WORK ORDER:
Where the word "style" shows up in the entries below, please copy the whole line.

####################

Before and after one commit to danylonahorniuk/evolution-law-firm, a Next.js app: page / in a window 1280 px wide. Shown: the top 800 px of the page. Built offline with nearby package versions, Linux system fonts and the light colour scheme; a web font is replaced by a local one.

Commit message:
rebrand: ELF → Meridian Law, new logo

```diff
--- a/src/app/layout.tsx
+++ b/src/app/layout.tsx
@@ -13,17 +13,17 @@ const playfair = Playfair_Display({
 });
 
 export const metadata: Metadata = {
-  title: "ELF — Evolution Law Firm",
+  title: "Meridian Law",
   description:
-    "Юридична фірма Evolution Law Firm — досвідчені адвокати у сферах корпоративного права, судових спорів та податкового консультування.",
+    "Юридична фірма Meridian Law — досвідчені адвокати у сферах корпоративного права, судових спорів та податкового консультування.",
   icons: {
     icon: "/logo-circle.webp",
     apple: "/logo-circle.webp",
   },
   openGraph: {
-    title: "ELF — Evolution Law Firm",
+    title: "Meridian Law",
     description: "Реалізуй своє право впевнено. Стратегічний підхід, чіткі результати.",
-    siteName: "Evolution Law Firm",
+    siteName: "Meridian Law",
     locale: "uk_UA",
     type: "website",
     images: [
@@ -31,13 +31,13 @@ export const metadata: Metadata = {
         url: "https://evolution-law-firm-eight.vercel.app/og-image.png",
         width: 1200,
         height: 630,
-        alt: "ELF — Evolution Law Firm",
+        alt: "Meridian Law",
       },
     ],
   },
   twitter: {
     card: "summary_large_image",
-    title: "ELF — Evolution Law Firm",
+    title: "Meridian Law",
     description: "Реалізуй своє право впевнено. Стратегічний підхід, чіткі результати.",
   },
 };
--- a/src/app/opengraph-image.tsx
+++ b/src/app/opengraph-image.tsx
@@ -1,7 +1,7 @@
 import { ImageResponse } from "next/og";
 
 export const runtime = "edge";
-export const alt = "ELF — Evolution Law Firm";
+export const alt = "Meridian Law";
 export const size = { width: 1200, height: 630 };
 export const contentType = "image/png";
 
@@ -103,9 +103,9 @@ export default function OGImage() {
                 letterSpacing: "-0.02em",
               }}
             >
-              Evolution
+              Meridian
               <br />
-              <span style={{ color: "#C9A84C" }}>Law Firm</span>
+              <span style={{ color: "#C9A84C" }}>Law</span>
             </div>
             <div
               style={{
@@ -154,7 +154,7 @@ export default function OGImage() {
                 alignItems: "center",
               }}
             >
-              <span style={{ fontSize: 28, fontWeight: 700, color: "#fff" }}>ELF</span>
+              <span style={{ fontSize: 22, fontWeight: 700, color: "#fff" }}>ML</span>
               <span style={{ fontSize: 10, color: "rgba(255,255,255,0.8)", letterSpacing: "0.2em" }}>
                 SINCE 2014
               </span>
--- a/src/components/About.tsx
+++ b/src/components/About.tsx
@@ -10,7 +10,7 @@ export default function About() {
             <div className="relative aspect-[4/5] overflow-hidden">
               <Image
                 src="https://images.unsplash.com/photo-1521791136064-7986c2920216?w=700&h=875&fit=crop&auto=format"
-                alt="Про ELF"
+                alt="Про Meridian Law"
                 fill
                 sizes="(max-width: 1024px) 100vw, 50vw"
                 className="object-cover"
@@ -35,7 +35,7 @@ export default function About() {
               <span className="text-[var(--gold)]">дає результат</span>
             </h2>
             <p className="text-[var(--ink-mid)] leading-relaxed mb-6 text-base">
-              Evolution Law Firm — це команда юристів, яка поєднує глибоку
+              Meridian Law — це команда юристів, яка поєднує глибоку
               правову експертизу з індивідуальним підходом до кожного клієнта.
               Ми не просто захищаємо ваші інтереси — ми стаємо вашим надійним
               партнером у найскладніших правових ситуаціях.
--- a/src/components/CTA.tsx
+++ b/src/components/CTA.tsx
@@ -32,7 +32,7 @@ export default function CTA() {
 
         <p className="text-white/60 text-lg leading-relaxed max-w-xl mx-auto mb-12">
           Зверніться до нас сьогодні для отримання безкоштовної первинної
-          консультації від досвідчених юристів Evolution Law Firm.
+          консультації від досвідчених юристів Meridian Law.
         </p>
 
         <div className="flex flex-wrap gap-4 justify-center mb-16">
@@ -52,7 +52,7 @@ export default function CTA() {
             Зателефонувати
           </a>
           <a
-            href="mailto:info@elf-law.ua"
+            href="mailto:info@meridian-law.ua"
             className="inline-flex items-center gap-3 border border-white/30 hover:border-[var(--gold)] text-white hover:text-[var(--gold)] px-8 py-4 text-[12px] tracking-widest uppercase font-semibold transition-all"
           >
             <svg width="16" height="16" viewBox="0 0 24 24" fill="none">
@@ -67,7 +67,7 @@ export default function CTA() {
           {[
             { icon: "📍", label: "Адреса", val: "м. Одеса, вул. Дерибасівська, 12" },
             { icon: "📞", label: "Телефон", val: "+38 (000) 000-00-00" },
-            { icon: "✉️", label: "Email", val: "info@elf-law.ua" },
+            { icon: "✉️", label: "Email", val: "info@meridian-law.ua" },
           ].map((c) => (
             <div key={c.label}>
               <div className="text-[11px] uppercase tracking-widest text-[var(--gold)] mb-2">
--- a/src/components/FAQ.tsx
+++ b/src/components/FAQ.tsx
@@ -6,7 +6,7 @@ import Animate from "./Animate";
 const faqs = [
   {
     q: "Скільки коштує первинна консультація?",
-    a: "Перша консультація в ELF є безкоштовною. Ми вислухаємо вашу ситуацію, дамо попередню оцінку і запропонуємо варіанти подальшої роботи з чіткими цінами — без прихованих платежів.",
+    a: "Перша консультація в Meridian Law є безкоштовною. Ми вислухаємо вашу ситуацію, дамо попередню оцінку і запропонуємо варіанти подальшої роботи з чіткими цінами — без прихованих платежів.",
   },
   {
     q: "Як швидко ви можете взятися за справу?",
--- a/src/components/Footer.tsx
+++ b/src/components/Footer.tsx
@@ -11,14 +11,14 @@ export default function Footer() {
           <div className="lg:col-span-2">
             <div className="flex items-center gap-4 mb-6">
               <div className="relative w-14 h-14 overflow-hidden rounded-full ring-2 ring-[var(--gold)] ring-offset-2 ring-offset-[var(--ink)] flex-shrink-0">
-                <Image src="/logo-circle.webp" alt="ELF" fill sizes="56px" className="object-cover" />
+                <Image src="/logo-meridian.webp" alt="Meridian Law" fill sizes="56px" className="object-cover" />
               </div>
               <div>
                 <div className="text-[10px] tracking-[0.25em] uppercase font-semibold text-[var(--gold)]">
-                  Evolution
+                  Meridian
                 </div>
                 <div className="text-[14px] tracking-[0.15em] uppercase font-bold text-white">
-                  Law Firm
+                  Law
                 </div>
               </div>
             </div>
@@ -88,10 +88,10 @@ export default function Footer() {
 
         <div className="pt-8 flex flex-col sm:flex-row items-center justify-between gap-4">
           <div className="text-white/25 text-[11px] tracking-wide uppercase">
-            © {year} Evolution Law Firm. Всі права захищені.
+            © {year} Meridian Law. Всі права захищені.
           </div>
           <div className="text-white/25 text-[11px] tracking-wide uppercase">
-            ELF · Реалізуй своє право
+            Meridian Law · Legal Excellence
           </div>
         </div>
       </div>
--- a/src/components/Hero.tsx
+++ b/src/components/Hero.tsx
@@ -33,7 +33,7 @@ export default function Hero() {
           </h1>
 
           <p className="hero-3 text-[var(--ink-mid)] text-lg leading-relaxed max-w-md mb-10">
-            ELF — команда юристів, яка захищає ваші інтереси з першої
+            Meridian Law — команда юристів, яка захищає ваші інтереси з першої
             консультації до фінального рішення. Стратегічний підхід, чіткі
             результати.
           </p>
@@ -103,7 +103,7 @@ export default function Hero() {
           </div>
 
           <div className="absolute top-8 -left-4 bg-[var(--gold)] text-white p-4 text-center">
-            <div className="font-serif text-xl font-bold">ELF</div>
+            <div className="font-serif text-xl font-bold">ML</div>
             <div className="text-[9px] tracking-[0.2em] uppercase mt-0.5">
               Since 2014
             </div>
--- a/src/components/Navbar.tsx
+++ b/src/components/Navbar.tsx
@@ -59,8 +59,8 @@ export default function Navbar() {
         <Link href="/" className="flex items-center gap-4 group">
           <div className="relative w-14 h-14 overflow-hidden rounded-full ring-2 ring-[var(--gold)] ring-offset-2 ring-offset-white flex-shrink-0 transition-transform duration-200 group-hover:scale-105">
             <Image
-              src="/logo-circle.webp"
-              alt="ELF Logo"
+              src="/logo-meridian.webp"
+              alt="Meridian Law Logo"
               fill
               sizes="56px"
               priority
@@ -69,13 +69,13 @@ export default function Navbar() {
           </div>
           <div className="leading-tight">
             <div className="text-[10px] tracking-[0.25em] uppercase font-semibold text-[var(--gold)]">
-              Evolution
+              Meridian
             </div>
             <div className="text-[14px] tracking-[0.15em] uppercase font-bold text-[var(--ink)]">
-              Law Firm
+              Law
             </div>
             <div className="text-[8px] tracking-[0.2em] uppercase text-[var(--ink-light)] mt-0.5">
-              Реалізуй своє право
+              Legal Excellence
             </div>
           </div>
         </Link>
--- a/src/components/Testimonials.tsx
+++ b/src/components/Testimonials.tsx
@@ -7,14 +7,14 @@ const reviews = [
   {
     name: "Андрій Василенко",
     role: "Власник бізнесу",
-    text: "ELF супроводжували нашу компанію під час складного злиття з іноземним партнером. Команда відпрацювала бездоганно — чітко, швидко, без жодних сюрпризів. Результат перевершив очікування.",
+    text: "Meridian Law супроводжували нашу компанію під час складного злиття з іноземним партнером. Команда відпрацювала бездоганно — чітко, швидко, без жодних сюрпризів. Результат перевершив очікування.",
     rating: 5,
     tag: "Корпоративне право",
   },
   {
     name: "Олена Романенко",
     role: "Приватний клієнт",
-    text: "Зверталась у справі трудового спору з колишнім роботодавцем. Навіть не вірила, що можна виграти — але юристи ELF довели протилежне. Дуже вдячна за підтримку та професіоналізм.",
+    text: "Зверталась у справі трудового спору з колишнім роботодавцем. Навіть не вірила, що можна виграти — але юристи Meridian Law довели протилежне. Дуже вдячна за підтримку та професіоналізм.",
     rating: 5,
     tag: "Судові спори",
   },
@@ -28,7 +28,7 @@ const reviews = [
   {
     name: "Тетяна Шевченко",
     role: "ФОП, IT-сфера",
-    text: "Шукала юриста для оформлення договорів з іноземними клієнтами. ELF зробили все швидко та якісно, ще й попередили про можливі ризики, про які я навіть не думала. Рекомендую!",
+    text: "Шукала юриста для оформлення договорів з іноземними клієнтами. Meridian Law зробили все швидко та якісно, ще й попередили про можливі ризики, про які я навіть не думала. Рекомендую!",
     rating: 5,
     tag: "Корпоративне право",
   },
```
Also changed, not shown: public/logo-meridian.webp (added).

####################

EXERCISE RESULT:
-              <span style={{ color: "#C9A84C" }}>Law Firm</span>
+              <span style={{ color: "#C9A84C" }}>Law</span>
               style={{
-              <span style={{ fontSize: 28, fontWeight: 700, color: "#fff" }}>ELF</span>
+              <span style={{ fontSize: 22, fontWeight: 700, color: "#fff" }}>ML</span>
               <span style={{ fontSize: 10, color: "rgba(255,255,255,0.8)", letterSpacing: "0.2em" }}>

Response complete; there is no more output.